[[ DATA FOR THIS EXERCISE open ]]

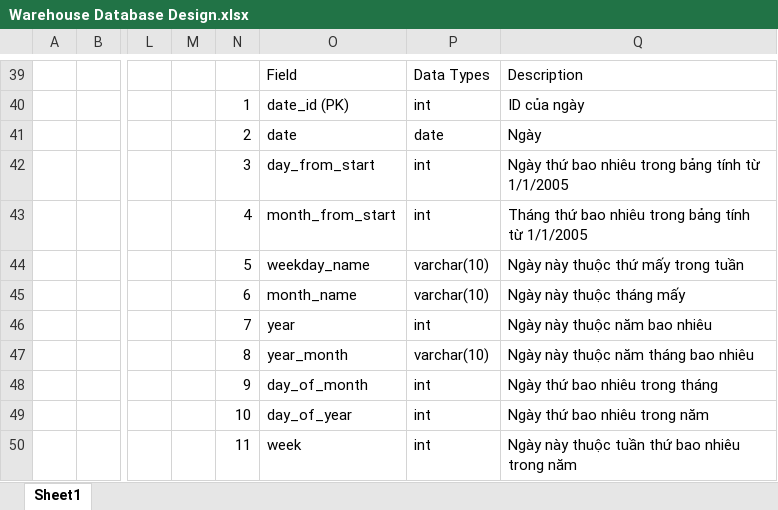
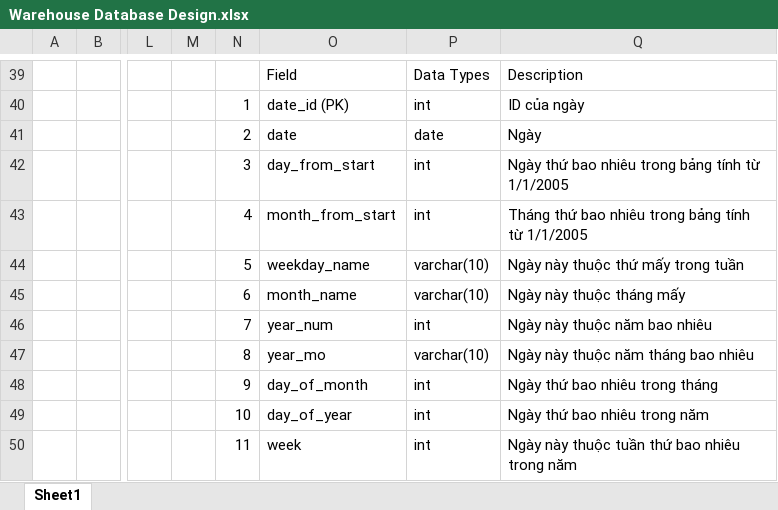
Before and after one commit to Luu19MTP/WH_Nhom9_DongHo, an Excel workbook: docs/Warehouse Database Design.xlsx, sheet Sheet1, drawn as a sheet; only a part is shown, gaps mark what is left out; values as stored, in another font and other column widths than the file's, no borders; charts and pictures not drawn; the diff names each change by its address in the sheet, - before the commit and + after, or states it on an @@ line.

```diff
--- a/docs/Warehouse Database Design.xlsx (sheet Sheet1)
+++ b/docs/Warehouse Database Design.xlsx (sheet Sheet1)
-O46: year
+O46: year_num
-O47: year_month
+O47: year_mo
```
Also changed, not shown: docs/Control Database Design.xlsx, docs/Staging Database Design.xlsx, 5 other files.
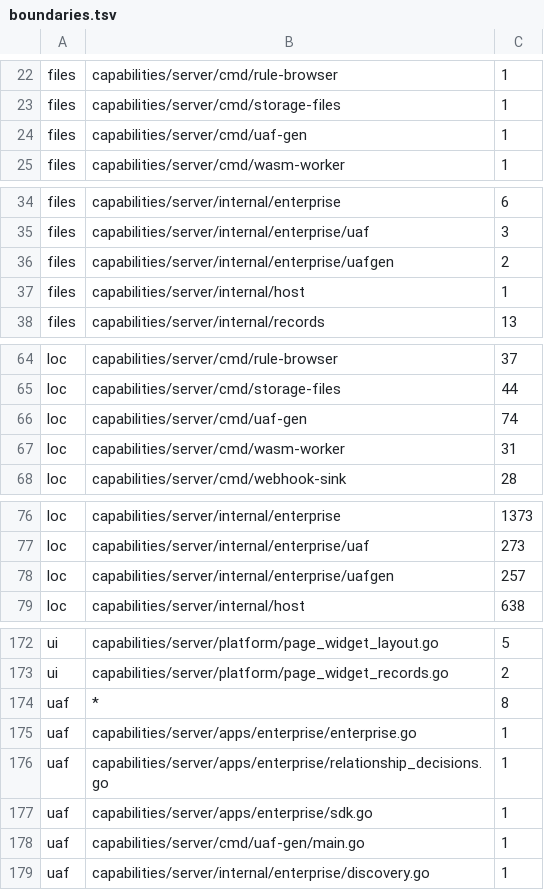
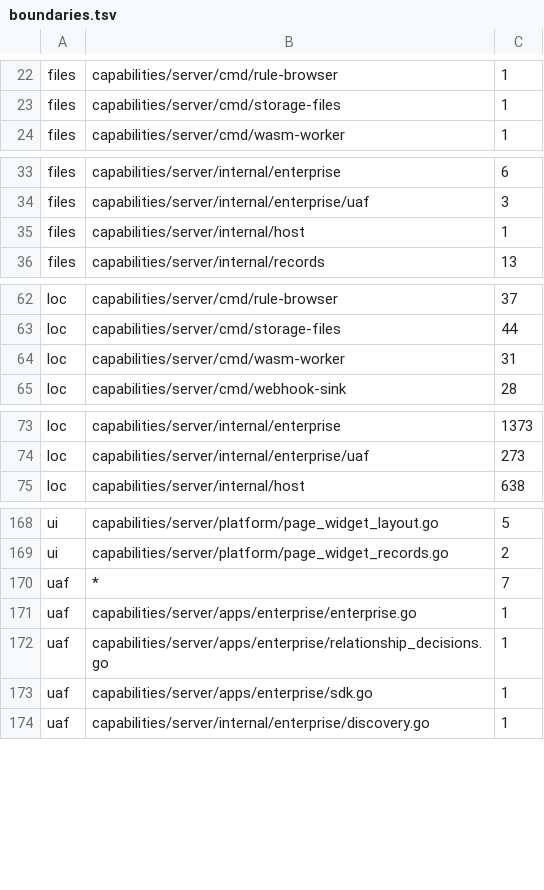
Before and after one commit to xuciro-commits/platform, a TSV file: capabilities/server/cmd/check-boundaries/boundaries.tsv, drawn as a sheet; only a part is shown, gaps mark what is left out; the diff covers the shown part only.

```diff
--- a/capabilities/server/cmd/check-boundaries/boundaries.tsv
+++ b/capabilities/server/cmd/check-boundaries/boundaries.tsv
@@ -23,3 +23,2 @@ files	capabilities/server/cmd/rule-browser	1
 files	capabilities/server/cmd/storage-files	1
-files	capabilities/server/cmd/uaf-gen	1
 files	capabilities/server/cmd/wasm-worker	1
@@ -35,3 +34,2 @@ files	capabilities/server/internal/enterprise	6
 files	capabilities/server/internal/enterprise/uaf	3
-files	capabilities/server/internal/enterprise/uafgen	2
 files	capabilities/server/internal/host	1
@@ -65,3 +63,2 @@ loc	capabilities/server/cmd/rule-browser	37
 loc	capabilities/server/cmd/storage-files	44
-loc	capabilities/server/cmd/uaf-gen	74
 loc	capabilities/server/cmd/wasm-worker	31
@@ -77,3 +74,2 @@ loc	capabilities/server/internal/enterprise	1373
 loc	capabilities/server/internal/enterprise/uaf	273
-loc	capabilities/server/internal/enterprise/uafgen	257
 loc	capabilities/server/internal/host	638
@@ -173,3 +169,3 @@ ui	capabilities/server/platform/page_widget_layout.go	5
 ui	capabilities/server/platform/page_widget_records.go	2
-uaf	*	8
+uaf	*	7
 uaf	capabilities/server/apps/enterprise/enterprise.go	1
@@ -177,3 +173,2 @@ uaf	capabilities/server/apps/enterprise/relationship_decisions.go	1
 uaf	capabilities/server/apps/enterprise/sdk.go	1
-uaf	capabilities/server/cmd/uaf-gen/main.go	1
 uaf	capabilities/server/internal/enterprise/discovery.go	1
```
Also changed, not shown: 1 added row, 1 removed row and 3 edited cells elsewhere in this file, 15 other files.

[[ DATA FOR THIS EXERCISE closed ]]

## TASK TO COMPLETE
In the records above, how many lines contain the string "shown"? State that number only.

## RESULT FOR THIS TASK
4